### GOAL OF THE EXERCISE
Please go line by line through the material and copy each one containing the word "MedlemsListe".

### DATA SHOWN
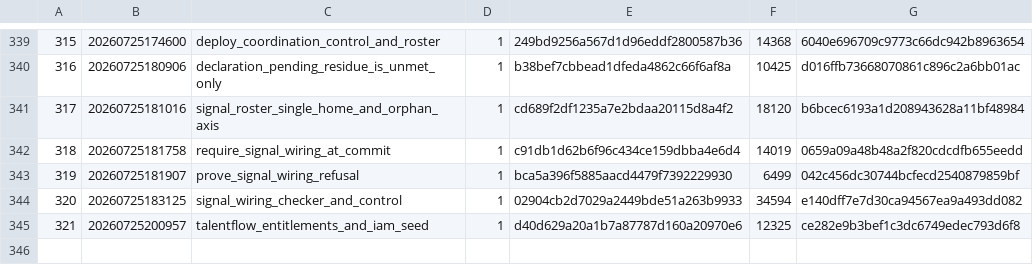
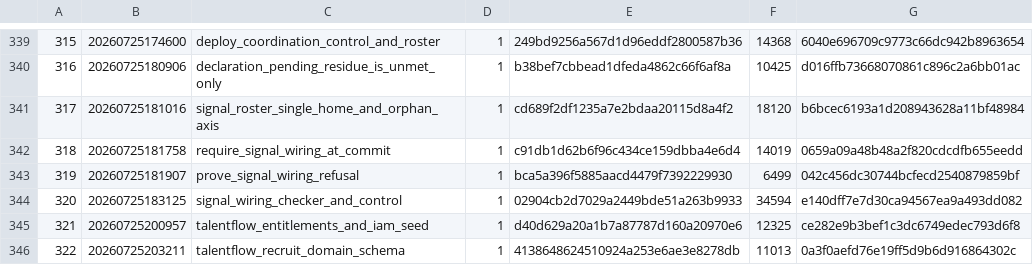
Before and after one commit to cygeusai/transitflow-infra, a TSV file: supabase/migrations/MIGRATION_MANIFEST.tsv, drawn as a sheet; only a part is shown, gaps mark what is left out; the diff names each change by its address in the sheet, - before the commit and + after, or states it on an @@ line.

```diff
--- a/supabase/migrations/MIGRATION_MANIFEST.tsv
+++ b/supabase/migrations/MIGRATION_MANIFEST.tsv
+row 346: 322 | 20260725203211 | talentflow_recruit_domain_schema | 1 | 4138648624510924a253e6ae3e8278db | 11013 | 0a3f0aefd76e19ff5d9b6d916864302c
```
Also changed, not shown: 2 other files.
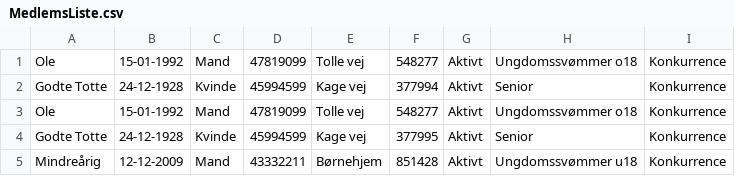
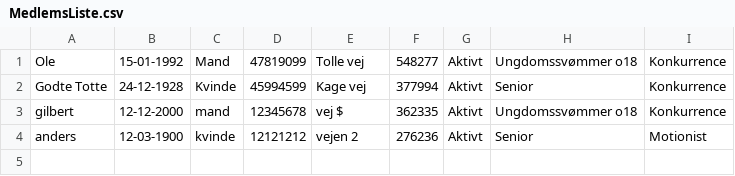
Before and after one commit to FrederikBaTh/Svoemmeklubben-Delfinen-Projekt, a CSV file: MedlemsListe.csv, drawn as a sheet.

```diff
--- a/MedlemsListe.csv
+++ b/MedlemsListe.csv
@@ -2,4 +2,3 @@ Ole,15-01-1992,Mand,47819099,Tolle vej,548277,Aktivt,Ungdomssvømmer o18,Konkurr
 Godte Totte,24-12-1928,Kvinde,45994599,Kage vej,377994,Aktivt,Senior,Konkurrence
-Ole,15-01-1992,Mand,47819099,Tolle vej,548277,Aktivt,Ungdomssvømmer o18,Konkurrence
-Godte Totte,24-12-1928,Kvinde,45994599,Kage vej,377995,Aktivt,Senior,Konkurrence
-Mindreårig,12-12-2009,Mand,43332211,Børnehjem,851428,Aktivt,Ungdomssvømmer u18,Konkurrence
+gilbert,12-12-2000,mand,12345678,vej $,362335,Aktivt,Ungdomssvømmer o18,Konkurrence
+anders,12-03-1900,kvinde,12121212,vejen 2,276236,Aktivt,Senior,Motionist
```
Also changed, not shown: 7 other files.
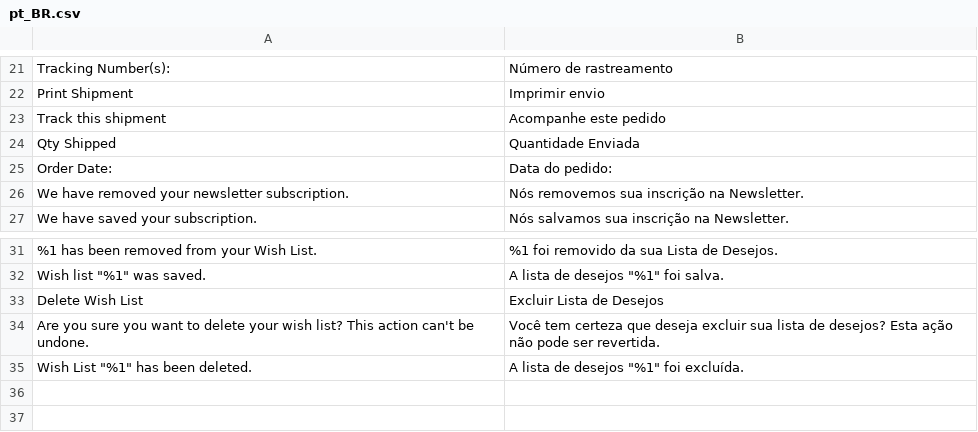
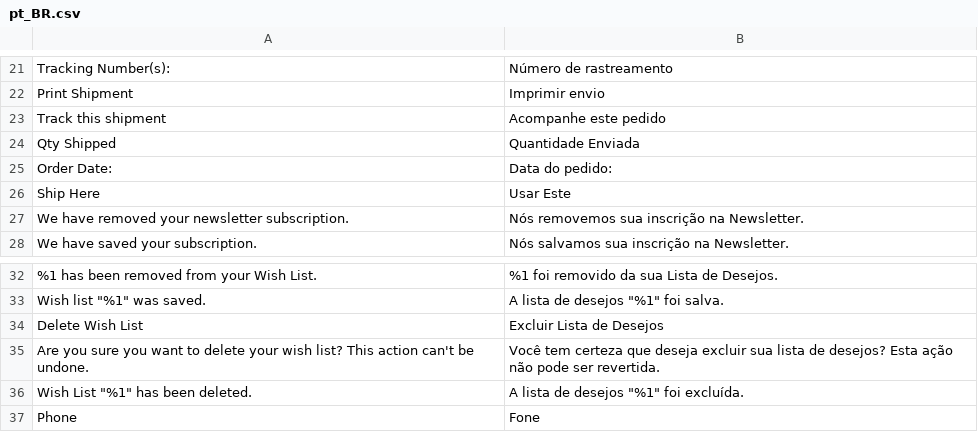
Before and after one commit to GDauer/magento2, a CSV file: app/design/frontend/digitalhub/theme-base/i18n/pt_BR.csv, drawn as a sheet; only a part is shown, gaps mark what is left out.

```diff
--- a/app/design/frontend/digitalhub/theme-base/i18n/pt_BR.csv
+++ b/app/design/frontend/digitalhub/theme-base/i18n/pt_BR.csv
@@ -25,2 +25,3 @@
 "Order Date:","Data do pedido:"
+"Ship Here","Usar Este"
 "We have removed your newsletter subscription.","Nós removemos sua inscrição na Newsletter."
@@ -35 +36,2 @@
 "Wish List ""%1"" has been deleted.","A lista de desejos ""%1"" foi excluída."
+"Phone","Fone"
```
Also changed, not shown: app/design/frontend/digitalhub/theme-itatiaia-mobile/i18n/pt_BR.csv, app/design/frontend/digitalhub/theme-itatiaia/i18n/pt_BR.csv.
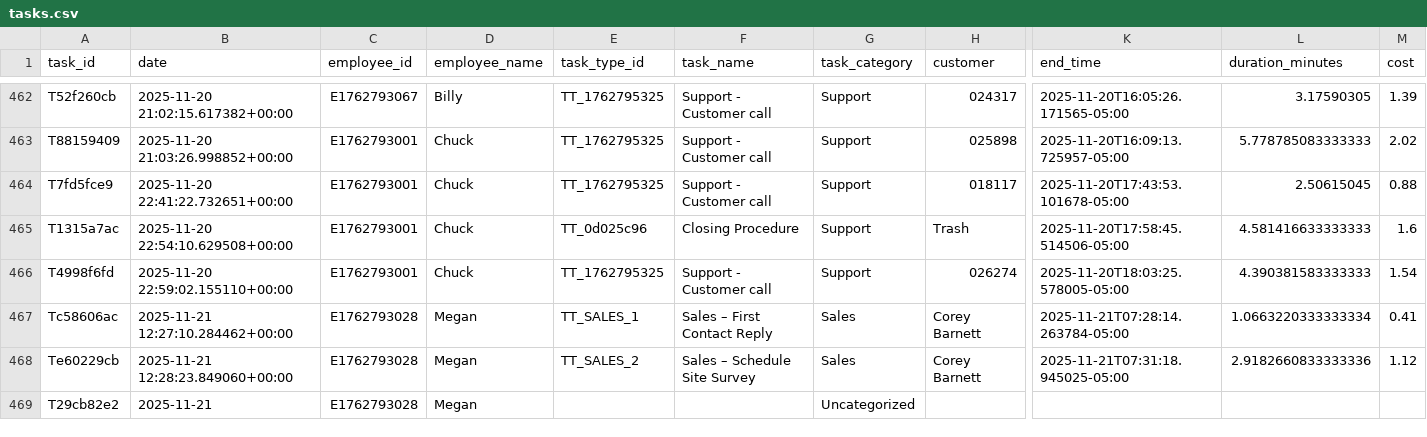
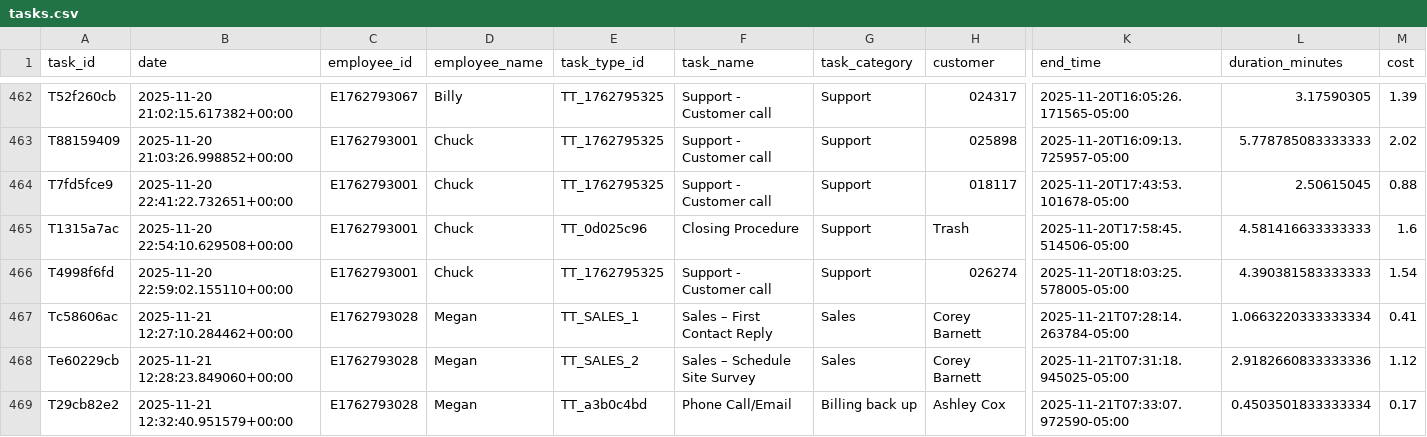
Before and after one commit to pwngithub/Employeetime, a CSV file: Data/tasks.csv, drawn as a sheet; only a part is shown, gaps mark what is left out; the diff names each change by its address in the sheet, - before the commit and + after, or states it on an @@ line.

Commit message:
Finish task (with details)

```diff
--- a/Data/tasks.csv
+++ b/Data/tasks.csv
-B469 (date): 2025-11-21
+B469 (date): 2025-11-21 12:32:40.951579+00:00
-E469 (task_type_id): (empty)
+E469 (task_type_id): TT_a3b0c4bd
-F469 (task_name): (empty)
+F469 (task_name): Phone Call/Email
-G469 (task_category): Uncategorized
+G469 (task_category): Billing back up
-H469 (customer): (empty)
+H469 (customer): Ashley Cox
-K469 (end_time): (empty)
+K469 (end_time): 2025-11-21T07:33:07.972590-05:00
-L469 (duration_minutes): (empty)
+L469 (duration_minutes): 0.4503501833333334
-M469 (cost): (empty)
+M469 (cost): 0.17
```
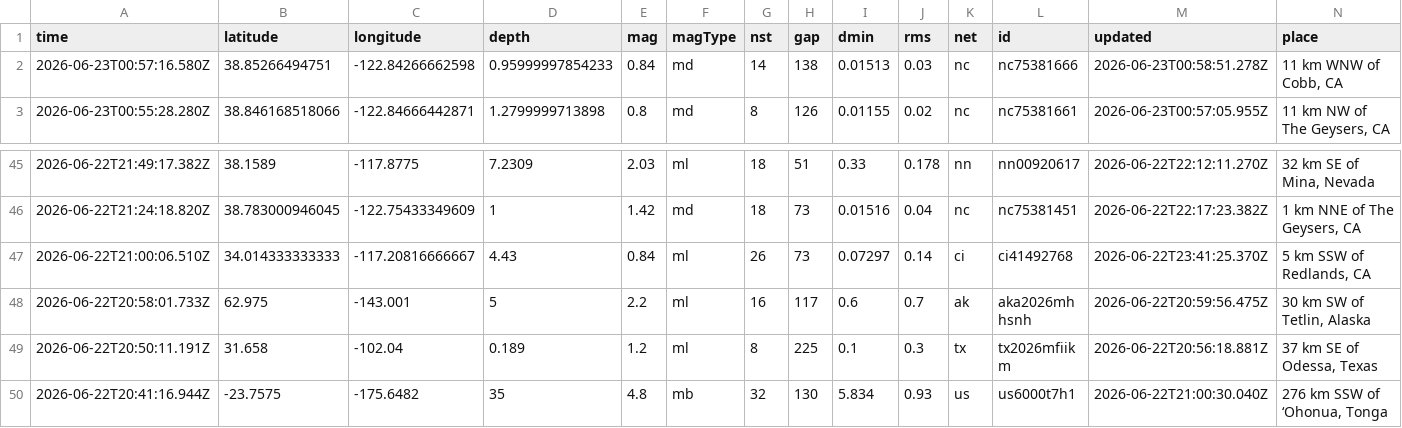
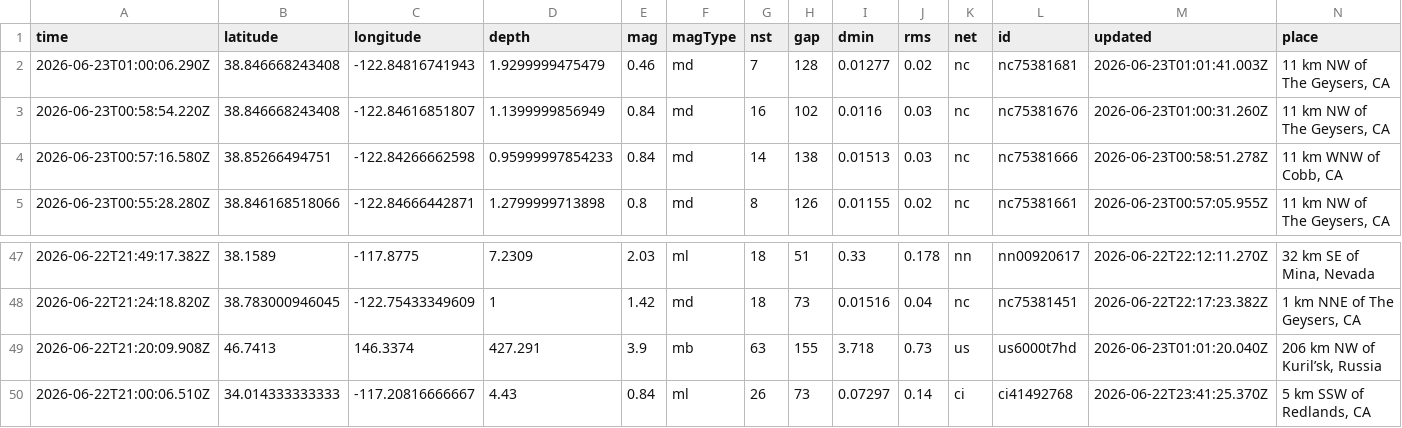
Before and after one commit to MatthewRyanWeber/data-governance-pipeline, a CSV file: examples/data_gov_run/usgs_all_day.csv, drawn as a sheet; only a part is shown, gaps mark what is left out; the shorter side is filled out with more unchanged rows; rows hold the shown columns only; the diff names each change by its address in the sheet, - before the commit and + after, or states it on an @@ line.

```diff
--- a/examples/data_gov_run/usgs_all_day.csv
+++ b/examples/data_gov_run/usgs_all_day.csv
+row 2: 2026-06-23T01:00:06.290Z | 38.846668243408 | -122.84816741943 | 1.9299999475479 | 0.46 | md | 7 | 128 | 0.01277 | 0.02 | nc | nc75381681 | 2026-06-23T01:01:41.003Z | 11 km NW of The Geysers, CA
+row 3: 2026-06-23T00:58:54.220Z | 38.846668243408 | -122.84616851807 | 1.1399999856949 | 0.84 | md | 16 | 102 | 0.0116 | 0.03 | nc | nc75381676 | 2026-06-23T01:00:31.260Z | 11 km NW of The Geysers, CA
+row 49: 2026-06-22T21:20:09.908Z | 46.7413 | 146.3374 | 427.291 | 3.9 | mb | 63 | 155 | 3.718 | 0.73 | us | us6000t7hd | 2026-06-23T01:01:20.040Z | 206 km NW of Kuril’sk, Russia
```
Also changed, not shown: 3 other files.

### PROBLEM SOLUTION
Before and after one commit to FrederikBaTh/Svoemmeklubben-Delfinen-Projekt, a CSV file: MedlemsListe.csv, drawn as a sheet.
--- a/MedlemsListe.csv
+++ b/MedlemsListe.csv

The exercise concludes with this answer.